• [The problem]: Excluding all pictures, please output the listing exactly.
(Beginning of Source data)
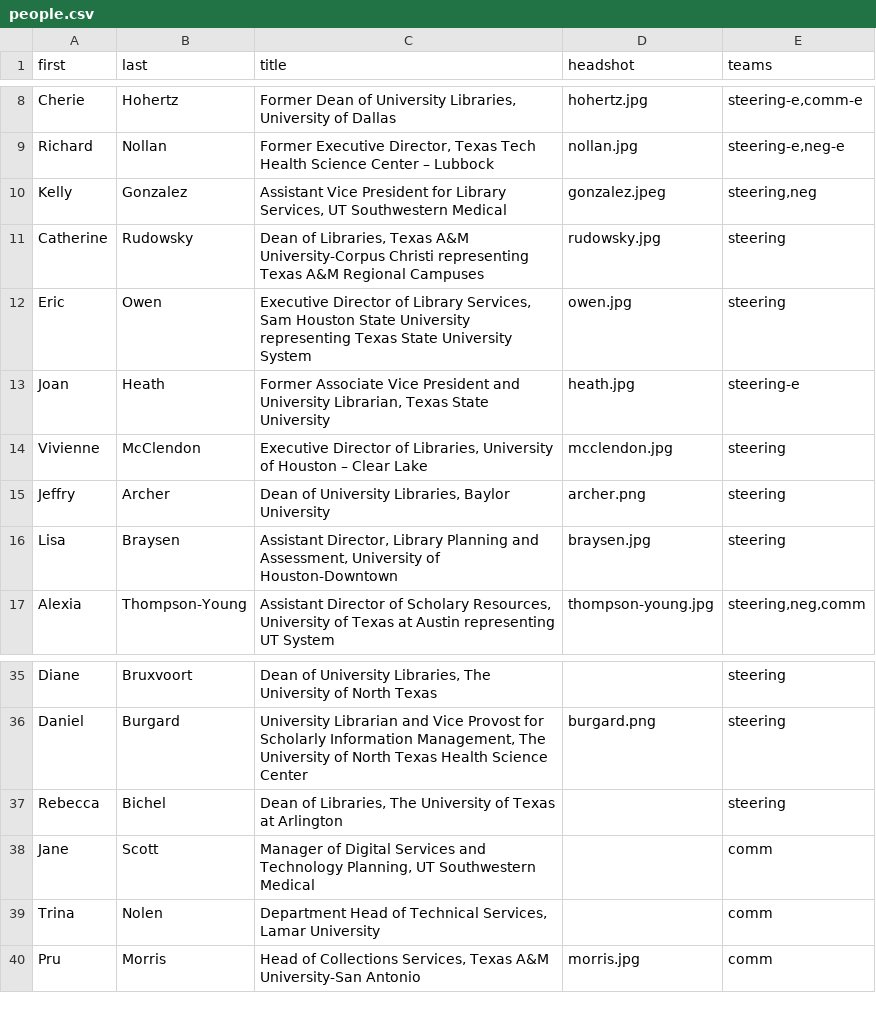
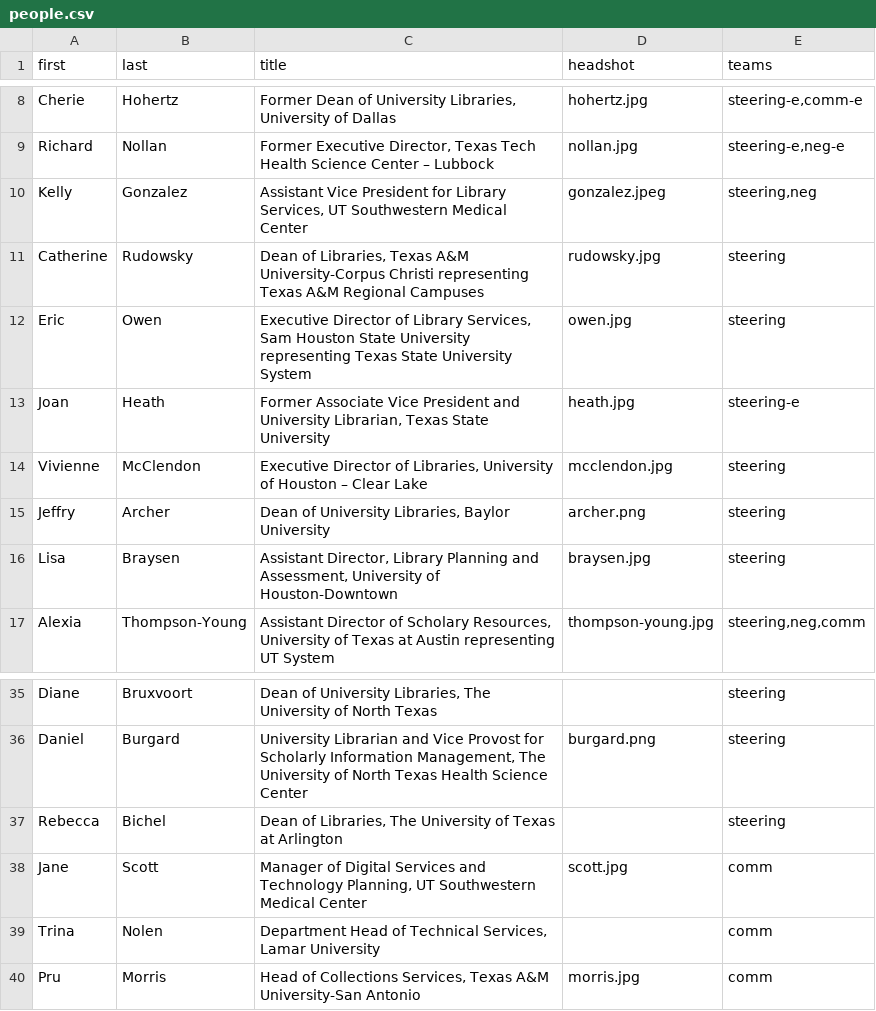
Before and after one commit to 221B-io/tlcua.org, a CSV file: content/people.csv, drawn as a sheet; only a part is shown, gaps mark what is left out.

```diff
--- a/content/people.csv
+++ b/content/people.csv
@@ -9,3 +9,3 @@ Cherie,Hohertz,"Former Dean of University Libraries, University of Dallas",hoher
 Richard,Nollan,"Former Executive Director, Texas Tech Health Science Center – Lubbock",nollan.jpg,"steering-e,neg-e"
-Kelly,Gonzalez,"Assistant Vice President for Library Services, UT Southwestern Medical",gonzalez.jpeg,"steering,neg"
+Kelly,Gonzalez,"Assistant Vice President for Library Services, UT Southwestern Medical Center",gonzalez.jpeg,"steering,neg"
 Catherine,Rudowsky,"Dean of Libraries, Texas A&M University-Corpus Christi representing Texas A&M Regional Campuses",rudowsky.jpg,steering
@@ -37,3 +37,3 @@ Daniel,Burgard,"University Librarian and Vice Provost for Scholarly Information
 Rebecca,Bichel,"Dean of Libraries, The University of Texas at Arlington",,steering
-Jane,Scott,"Manager of Digital Services and Technology Planning, UT Southwestern Medical",,comm
+Jane,Scott,"Manager of Digital Services and Technology Planning, UT Southwestern Medical Center",scott.jpg,comm
 Trina,Nolen,"Department Head of Technical Services, Lamar University",,comm
```
Also changed, not shown: 1 other file.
(End of Source data)
• [Exercise result]:
Before and after one commit to 221B-io/tlcua.org, a CSV file: content/people.csv, drawn as a sheet; only a part is shown, gaps mark what is left out.

```diff
--- a/content/people.csv
+++ b/content/people.csv
@@ -9,3 +9,3 @@ Cherie,Hohertz,"Former Dean of University Libraries, University of Dallas",hoher
 Richard,Nollan,"Former Executive Director, Texas Tech Health Science Center – Lubbock",nollan.jpg,"steering-e,neg-e"
-Kelly,Gonzalez,"Assistant Vice President for Library Services, UT Southwestern Medical",gonzalez.jpeg,"steering,neg"
+Kelly,Gonzalez,"Assistant Vice President for Library Services, UT Southwestern Medical Center",gonzalez.jpeg,"steering,neg"
 Catherine,Rudowsky,"Dean of Libraries, Texas A&M University-Corpus Christi representing Texas A&M Regional Campuses",rudowsky.jpg,steering
@@ -37,3 +37,3 @@ Daniel,Burgard,"University Librarian and Vice Provost for Scholarly Information
 Rebecca,Bichel,"Dean of Libraries, The University of Texas at Arlington",,steering
-Jane,Scott,"Manager of Digital Services and Technology Planning, UT Southwestern Medical",,comm
+Jane,Scott,"Manager of Digital Services and Technology Planning, UT Southwestern Medical Center",scott.jpg,comm
 Trina,Nolen,"Department Head of Technical Services, Lamar University",,comm
```
Also changed, not shown: 1 other file.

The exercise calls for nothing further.